DSG Alexander J. Koopalethes
Trooper I Joseph G. DeMarino
Trooper I Clark T. Motley (Retired)
The events of Sept. 11, 2001, surrounding the World Trade Center disaster will forever be remembered for their horrific impact upon our country. This is certainly true for those who helped with the rescue effort on that day.
After learning that the first tower of the World Trade Center had been struck by terrorists, Sergeant Alex Koopalethes, Trooper Joe DeMarino and Trooper Clark Motley departed from Newark Bay Station in their 40-foot State Police patrol vessel and headed toward New York Harbor.

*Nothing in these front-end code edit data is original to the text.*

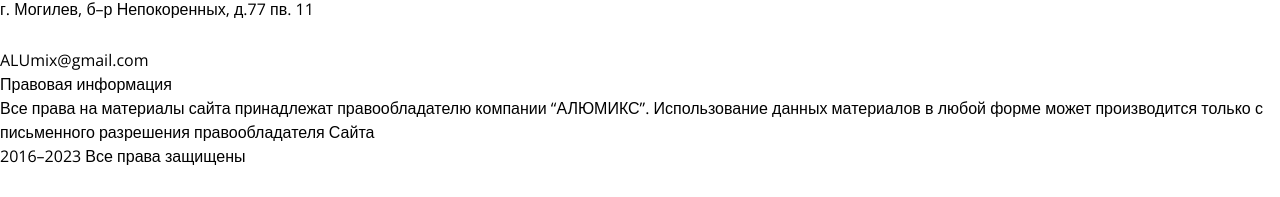
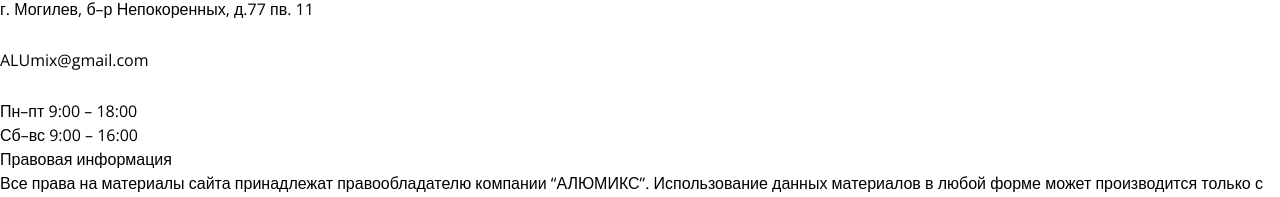
Before and after one commit to PavelKizhlo/alumiks.by, a Next.js app: page /contacts in a window 1280 px wide. Shown: the part 1321-1518 px from the top of the page. Before the commit the page ends 1489 px from the top, so only its background shows below. Built offline with nearby package versions, Linux system fonts and the light colour scheme; what @material-tailwind/react would draw is missing.

Commit message:
refactor: add info in footer

```diff
--- a/components/Footer.tsx
+++ b/components/Footer.tsx
@@ -1,8 +1,11 @@
 import Image from 'next/image';
 import Link from 'next/link';
+
 import phoneIcon from '@/public/icons/phone-icon.svg';
 import mailIcon from '@/public/icons/mail-icon.svg';
 import locationIcon from '@/public/icons/location-icon.svg';
+import clockIcon from '@/public/icons/clock-icon.svg';
+
 import { openSans } from '@/utils/fonts';
 
 export default function Footer() {
@@ -57,6 +60,15 @@
               ALUmix@gmail.com
             </Link>
           </div>
+          <div className="flex flex-col gap-4">
+            <div className="flex flex-row gap-4">
+              <Image src={clockIcon} alt="icon" height={27} width={27} />
+              <div className="h-full flex flex-col gap-2">
+                <div>Пн–пт 9:00 – 18:00</div>
+                <div>Сб–вс 9:00 – 16:00</div>
+              </div>
+            </div>
+          </div>
         </section>
         <section className="h-full flex flex-col items-center pl-12 gap-4">
           <h3 className="text-xl">Правовая информация</h3>
```
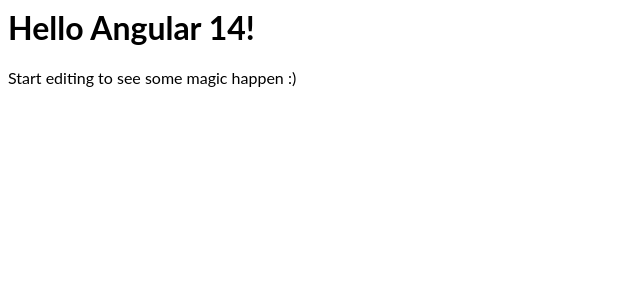
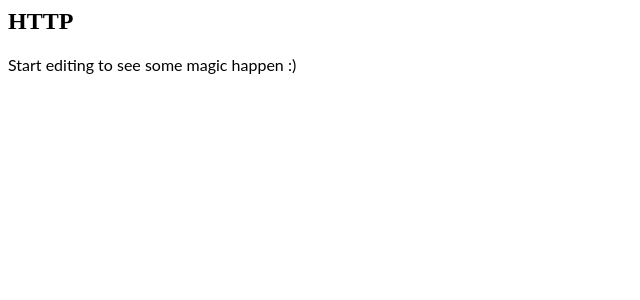
Before and after one commit to galicians/angular-asyncode, an Angular app: page / in a window 1280 px wide. Shown: the top 300 px of the page, without its empty margins (0-640 px from the left). Built offline with nearby package versions, Linux system fonts and the light colour scheme.

Commit message:
3 files modified

```diff
--- a/src/app/app.component.html
+++ b/src/app/app.component.html
@@ -1,4 +1,4 @@
-<hello name="{{ name }}"></hello>
+<h2>HTTP</h2>
 <p>
   Start editing to see some magic happen :)
 </p>
--- a/src/app/app.component.ts
+++ b/src/app/app.component.ts
@@ -1,4 +1,5 @@
 import { Component, VERSION } from '@angular/core';
+import { HttpClient } from '@angular/common/http';
 
 @Component({
   selector: 'my-app',
@@ -7,4 +8,6 @@
 })
 export class AppComponent  {
   name = 'Angular ' + VERSION.major;
+
+  constructor(private http: HttpClient) {}
 }
--- a/src/app/app.module.ts
+++ b/src/app/app.module.ts
@@ -1,12 +1,13 @@
 import { NgModule } from '@angular/core';
 import { BrowserModule } from '@angular/platform-browser';
 import { FormsModule } from '@angular/forms';
+import { HttpClientModule, HttpClient } from '@angular/common/http';
 
 import { AppComponent } from './app.component';
 import { HelloComponent } from './hello.component';
 
 @NgModule({
-  imports:      [ BrowserModule, FormsModule ],
+  imports:      [ BrowserModule, FormsModule, HttpClientModule ],
   declarations: [ AppComponent, HelloComponent ],
   bootstrap:    [ AppComponent ]
 })
```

While clearing the last buoy in Newark Bay, they watched as the second tower was struck and it too became engulfed in flames. The troopers arrived on scene and took a position on the Hudson River 50 yards west of North Cove Marina. They watched as the helpless people trapped in the upper floors of the towers jumped to their deaths.Then, the first tower began to collapse, forcing the vessel back to avoid the falling debris. As the dust and smoke cleared the troopers noticed that the injured were being brought into the marina and to an area along the Hudson River. Knowing that the marina was now unsafe because of its narrow access and proximity to the second tower, they maneuvered their vessel alongside the river bulkhead, just south of the marina, and from there began loading the wounded. They then ferried the wounded across the river where waiting ambulances relayed them to area hospitals.
Upon returning to their position, the troopers observed that the more critically injured, many on stretchers, were being assembled in North Cove Marina. Without hesitation, they entered the cove and began loading these seriously injured, which included many New York City firemen. Then, the second tower began to collapse, engulfing the boat in hot ash, concrete dust and debris. In zero visibility Trooper DeMarino navigated the boat out of the cove while Sergeant Koopalethes and Trooper Motley safeguarded the injured exposed on the rear deck of the vessel. Again, they made their way across the river to awaiting ambulances. They repeated this trip numerous times, being joined by other vessels in the harbor. More lives would have been lost had the aforementioned Troopers not reacted in a way indicative to the high expectations and sense of duty that is part of the New Jersey State Police tradition.